▶ **PROBLEM DETAILS**
Please reproduce every record, keeping each one exactly as written.

Recorded data
# # # # # # #
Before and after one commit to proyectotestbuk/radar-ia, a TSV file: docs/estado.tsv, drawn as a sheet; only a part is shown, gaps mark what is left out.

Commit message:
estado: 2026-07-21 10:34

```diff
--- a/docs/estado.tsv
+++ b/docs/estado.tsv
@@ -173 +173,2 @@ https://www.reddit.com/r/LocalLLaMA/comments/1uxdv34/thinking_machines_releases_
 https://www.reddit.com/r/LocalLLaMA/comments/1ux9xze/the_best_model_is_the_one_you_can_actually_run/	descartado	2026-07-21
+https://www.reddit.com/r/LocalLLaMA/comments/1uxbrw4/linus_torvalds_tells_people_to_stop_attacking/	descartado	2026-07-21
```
# # # # # # #
▶ **RESPONSE TO THIS TASK**
Before and after one commit to proyectotestbuk/radar-ia, a TSV file: docs/estado.tsv, drawn as a sheet; only a part is shown, gaps mark what is left out.

Commit message:
estado: 2026-07-21 10:34

```diff
--- a/docs/estado.tsv
+++ b/docs/estado.tsv
@@ -173 +173,2 @@ https://www.reddit.com/r/LocalLLaMA/comments/1uxdv34/thinking_machines_releases_
 https://www.reddit.com/r/LocalLLaMA/comments/1ux9xze/the_best_model_is_the_one_you_can_actually_run/	descartado	2026-07-21
+https://www.reddit.com/r/LocalLLaMA/comments/1uxbrw4/linus_torvalds_tells_people_to_stop_attacking/	descartado	2026-07-21
```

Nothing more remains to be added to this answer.